Nonetheless she followed the robin down the forest path. He perched on a large fallen tree trunk and sang loudly: a chirrup, a tweet, a repeated series of notes. He pecked at the bark of the tree. Was he looking for grubs? It rather looked as though he was trying to draw blood.
Sarah looked more closely at the fallen tree. It was massive, and the roots were exposed: the bole and the bare branches too. She was forcibly reminded of other large trees she had known: the Boabab, in The Little Prince: the Major Oak in the Sherwood Forest of her childhood: the walnut tree in her grandmother’s garden. They had seemed to be sentient creatures: as this one was once, perhaps. Poor dead thing.
Hang on a moment. She could have sworn that the tree was breathing. A slight creaking and a huff and a puff. It stirred a little. All of a sudden Sarah saw something bright. It was an eye. It opened slowly, blinked and looked round. What she had thought was bark was skin: rough, dry, elephantine. A massive head reared up from the ground. She saw two eyes and two mighty tusks. It was a woolly mammoth. She turned and walked away, whistling, trying to appear nonchalant.

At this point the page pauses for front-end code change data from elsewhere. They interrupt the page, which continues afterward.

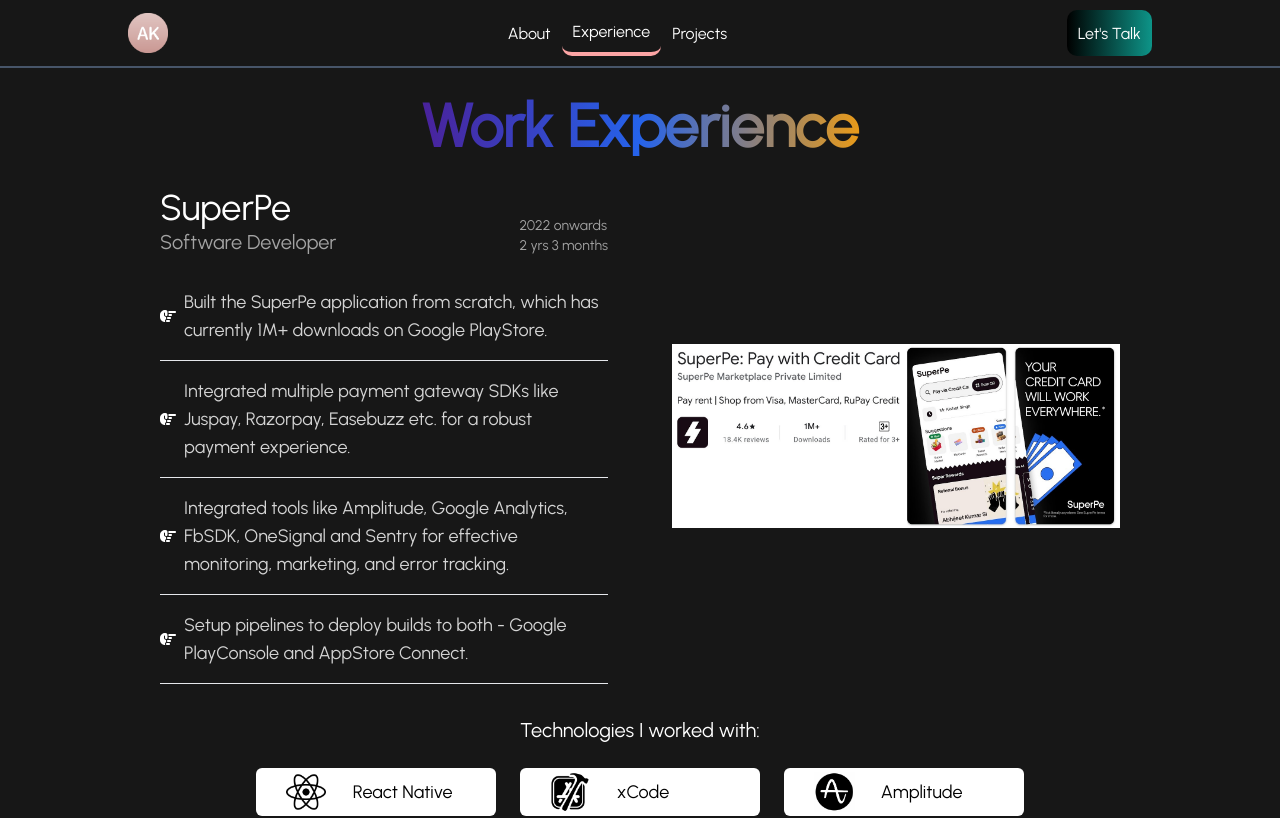
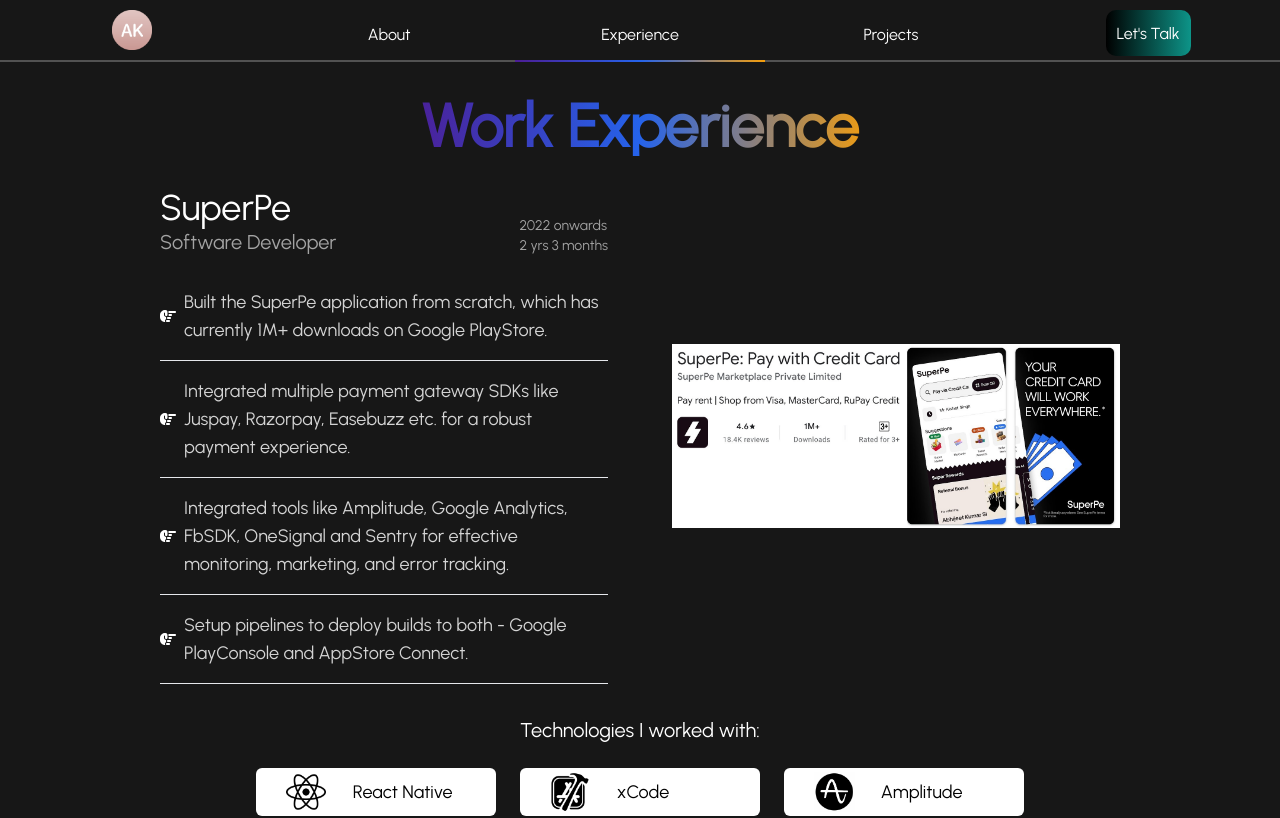
Before and after one commit to ak6jackpot/portfolio, a React (Vite) app: page /exp in a window 1280 px wide. Shown: the top 818 px of the page. Built offline with nearby package versions, Linux system fonts and the light colour scheme.

Commit message:
header ui improved, scroll fixed

```diff
--- a/src/components/Header.tsx
+++ b/src/components/Header.tsx
@@ -20,74 +20,62 @@
   };
 
   return (
-    <div className="flex flex-row justify-between items-center w-full px-4 md:px-[10%] fixed top-0 z-50 py-[10px] text-white bg-neutral-900 border-b-2 border-slate-600">
+    <div className="flex flex-row justify-between items-center w-full h-[72px] fixed top-0 z-50 py-[10px] text-white bg-neutral-900">
+      <div className="flex flex-1 border-b-2 border-neutral-600 items-center md:items-start h-full justify-start px-8 md:px-0 md:justify-center">
         <img
           src={AK_cover}
           alt="image_one"
-        className="h-[40px] hidden md:block"
+          className="h-[40px] hidden md:block cursor-pointer"
           onClick={() => navigate("/")}
         />
         <FontAwesomeIcon
           icon={faBars}
-        className="h-[28px] md:hidden"
+          className="h-[28px] md:hidden cursor-pointer"
           onClick={toggleMenu}
         />
-      <div className="md:flex hidden md:block md:flex-row md:justify-between font-urbanistNormal items-center">
-        <Button
-          className={current == "about" ? "border-b-4 border-red-300" : null}
+      </div>
+      <div className="md:flex hidden flex-3 md:block md:flex-row md:justify-between h-full cursor-pointer font-urbanistNormal items-end">
+        <div
+          className={`flex flex-1 ${
+            current == "about" ? "" : "border-b-2 border-neutral-600"
+          } items-center justify-center`}
           onClick={() => navigate("/about")}
         >
-          About
-        </Button>
-        <Button
-          className={current == "exp" ? "border-b-4 border-red-300" : null}
+          <div className="flex flex-col w-full items-center">
+            <span className="py-4">About</span>
+            {current == "about" && (
+              <div className="h-[2px] w-full bg-gradient-to-r from-violet-900 via-blue-600 to-amber-500"></div>
+            )}
+          </div>
+        </div>
+        <div
+          className={`flex flex-1 ${
+            current == "exp" ? "" : "border-b-2 border-neutral-600"
+          } items-center justify-center`}
           onClick={() => navigate("/exp")}
         >
-          Experience
-        </Button>
-        <Button
-          className={current == "works" ? "border-b-4 border-red-300" : null}
+          <div className="flex flex-col w-full items-center">
+            <span className="py-4">Experience</span>
+            {current == "exp" && (
+              <div className="h-[2px] w-full bg-gradient-to-r from-violet-900 via-blue-600 to-amber-500"></div>
+            )}
+          </div>
+        </div>
+        <div
+          className={`flex flex-1 ${
+            current == "works" ? "" : "border-b-2 border-neutral-600"
+          } items-center justify-center`}
           onClick={() => navigate("/works")}
         >
-          Projects
-        </Button>
+          <div className="flex flex-col w-full items-center">
+            <span className="py-4">Projects</span>
+            {current == "works" && (
+              <div className="h-[2px] w-full bg-gradient-to-r from-violet-900 via-blue-600 to-amber-500"></div>
+            )}
           </div>
-      <Button
-        onClick={() => navigate("/contact")}
-        className="bg-gradient-to-r from-black to-teal-600 text-white font-urbanistNormal hover:from-white hover:to-white hover:text-black"
-      >
-        Let's Talk
-      </Button>
-
-      {isMenuOpen && (
-        <div className="absolute top-[80px] left-0 w-full bg-neutral-900 text-white flex flex-col items-center space-y-4 py-8 md:hidden z-10">
-          <Button
-            className={current === "about" ? "border-b-4 border-red-300" : ""}
-            onClick={() => {
-              navigate("/about");
-              toggleMenu();
-            }}
-          >
-            About
-          </Button>
-          <Button
-            className={current === "exp" ? "border-b-4 border-red-300" : ""}
-            onClick={() => {
-              navigate("/exp");
-              toggleMenu();
-            }}
-          >
-            Experience
-          </Button>
-          <Button
-            className={current === "works" ? "border-b-4 border-red-300" : ""}
-            onClick={() => {
-              navigate("/works");
-              toggleMenu();
-            }}
-          >
-            Projects
-          </Button>
+        </div>
+      </div>
+      <div className="flex flex-1 border-b-2 border-neutral-600 items-start h-full justify-end px-8 md:px-0 md:justify-center">
         <Button
           onClick={() => navigate("/contact")}
           className="bg-gradient-to-r from-black to-teal-600 text-white font-urbanistNormal hover:from-white hover:to-white hover:text-black"
@@ -95,6 +83,57 @@
           Let's Talk
         </Button>
       </div>
+
+      {isMenuOpen && (
+        <div className="absolute top-[72px] left-0 w-full border-b-4 border-neutral-600 rounded-md bg-neutral-900 text-white flex flex-col items-center space-y-4 pb-8 md:hidden z-10">
+          <div
+            className={`flex flex-1 w-[40%] ${
+              current == "about" ? "" : "border-b-2 border-neutral-600"
+            } items-center justify-center`}
+            onClick={() => navigate("/about")}
+          >
+            <div className="flex flex-col w-full items-center">
+              <span className="py-4">About</span>
+              {current == "about" && (
+                <div className="h-[2px] w-full bg-gradient-to-r from-violet-900 via-blue-600 to-amber-500"></div>
+              )}
+            </div>
+          </div>
+          <div
+            className={`flex flex-1 w-[40%] ${
+              current == "exp" ? "" : "border-b-2 border-neutral-600"
+            } items-center justify-center`}
+            onClick={() => navigate("/exp")}
+          >
+            <div className="flex flex-col w-full items-center">
+              <span className="py-4">Experience</span>
+              {current == "exp" && (
+                <div className="h-[2px] w-full bg-gradient-to-r from-violet-900 via-blue-600 to-amber-500"></div>
+              )}
+            </div>
+          </div>
+          <div
+            className={`flex flex-1 w-[40%] ${
+              current == "works" ? "" : "border-b-2 border-neutral-600"
+            } items-center justify-center`}
+            onClick={() => navigate("/works")}
+          >
+            <div className="flex flex-col w-full items-center">
+              <span className="py-4">Projects</span>
+              {current == "works" && (
+                <div className="h-[2px] w-full bg-gradient-to-r from-violet-900 via-blue-600 to-amber-500"></div>
+              )}
+            </div>
+          </div>
+          <div className="pt-4">
+            <Button
+              onClick={() => navigate("/contact")}
+              className="bg-gradient-to-r from-black to-teal-600 text-white font-urbanistNormal hover:from-white hover:to-white hover:text-black"
+            >
+              Let's Talk
+            </Button>
+          </div>
+        </div>
       )}
     </div>
   );
--- a/src/pages/About.tsx
+++ b/src/pages/About.tsx
@@ -61,7 +61,9 @@
     setTimeout(() => {
       setAboutMe("scale-100");
     }, 100);
+    window.scrollTo(0, 0);
   }, []);
+
   return (
     <>
       <Helmet>
--- a/src/pages/Amigo.tsx
+++ b/src/pages/Amigo.tsx
@@ -5,7 +5,7 @@
 import Header from "components/Header";
 import ImageCarousel from "components/ImageCarousel";
 import ListItem from "components/ListItem";
-import React from "react";
+import React, { useEffect } from "react";
 import { Helmet } from "react-helmet";
 import amigo1 from "../assets/images/amigo1.jpg";
 import amigo2 from "../assets/images/amigo2.jpg";
@@ -23,6 +23,10 @@
 import xcode from "../assets/images/xcode.png";
 
 export default function Amigo() {
+  useEffect(() => {
+    window.scrollTo(0, 0);
+  }, []);
+
   return (
     <>
       <Helmet>
--- a/src/pages/Contact.tsx
+++ b/src/pages/Contact.tsx
@@ -1,5 +1,5 @@
 import Header from "components/Header";
-import React from "react";
+import React, { useEffect } from "react";
 import { Helmet } from "react-helmet";
 import facebook from "../assets/images/Social/facebook.png";
 import github from "../assets/images/Social/github.png";
@@ -11,6 +11,10 @@
 import ProfilePic from "../assets/images/ProfilePic.png";
 
 export default function ContactPage() {
+  useEffect(() => {
+    window.scrollTo(0, 0);
+  }, []);
+
   return (
     <>
       <Helmet>
--- a/src/pages/Experience.tsx
+++ b/src/pages/Experience.tsx
@@ -1,6 +1,6 @@
 import Footer from "components/Footer";
 import Header from "components/Header";
-import React from "react";
+import React, { useEffect } from "react";
 import { Helmet } from "react-helmet";
 import superpe from "../assets/images/superpe.jpg";
 import react from "../assets/images/react.png";
@@ -13,6 +13,10 @@
 import ListItem from "components/ListItem";
 
 export default function ExperiencePage() {
+  useEffect(() => {
+    window.scrollTo(0, 0);
+  }, []);
+
   return (
     <>
       <Helmet>
--- a/src/pages/Homepage.tsx
+++ b/src/pages/Homepage.tsx
@@ -1,10 +1,14 @@
 import Header from "components/Header";
-import React from "react";
+import React, { useEffect } from "react";
 import { Helmet } from "react-helmet";
 import ProfilePic from "../assets/images/ProfilePic.png";
 import Footer from "components/Footer";
 
 export default function HomePage() {
+  useEffect(() => {
+    window.scrollTo(0, 0);
+  }, []);
+
   return (
     <>
       <Helmet>
--- a/src/pages/NFT.tsx
+++ b/src/pages/NFT.tsx
@@ -5,7 +5,7 @@
 import Header from "components/Header";
 import ImageCarousel from "components/ImageCarousel";
 import ListItem from "components/ListItem";
-import React from "react";
+import React, { useEffect } from "react";
 import { Helmet } from "react-helmet";
 import aws from "../assets/images/aws.png";
 import css from "../assets/images/css.png";
@@ -21,6 +21,10 @@
 import tailwind from "../assets/images/tailwind.png";
 
 export default function NFT() {
+  useEffect(() => {
+    window.scrollTo(0, 0);
+  }, []);
+
   return (
     <>
       <Helmet>
--- a/src/pages/Works.tsx
+++ b/src/pages/Works.tsx
@@ -1,5 +1,5 @@
 import Header from "components/Header";
-import React from "react";
+import React, { useEffect } from "react";
 import { Helmet } from "react-helmet";
 import amigo2 from "../assets/images/amigo2.jpg";
 import amigo5 from "../assets/images/amigo5.jpg";
@@ -17,6 +17,10 @@
 
 export default function WorksPage() {
   const navigate = useNavigate();
+
+  useEffect(() => {
+    window.scrollTo(0, 0);
+  }, []);
 
   return (
     <>
```
Lines whose indentation alone changed are shown as unchanged.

In the gloaming, at the very dead point of the year, the wood was coming alive. Creatures that had been dead for millions of years were lurching into consciousness once more. Sarah was no paleontologist, not she: but she knew that there were once creatures called Mastodon, Tyrannosaurus Rex, Sabre-Toothed Tiger. Now, they would roam the earth again: they had slouched to this wood to be born.
Sarah had thought that the winter solstice would usher in a spring that was moist and fecund. She had thought that the days would lengthen. But this would never be, not any more. Rising from their extinction, and brought into life by the forces of darkness, hunger and power, the massive beasts made the ground tremble. They began to roar and to salivate. For the softer creatures, it was now best to run. Run and hide.
© Photo by Anne Paton-Cragg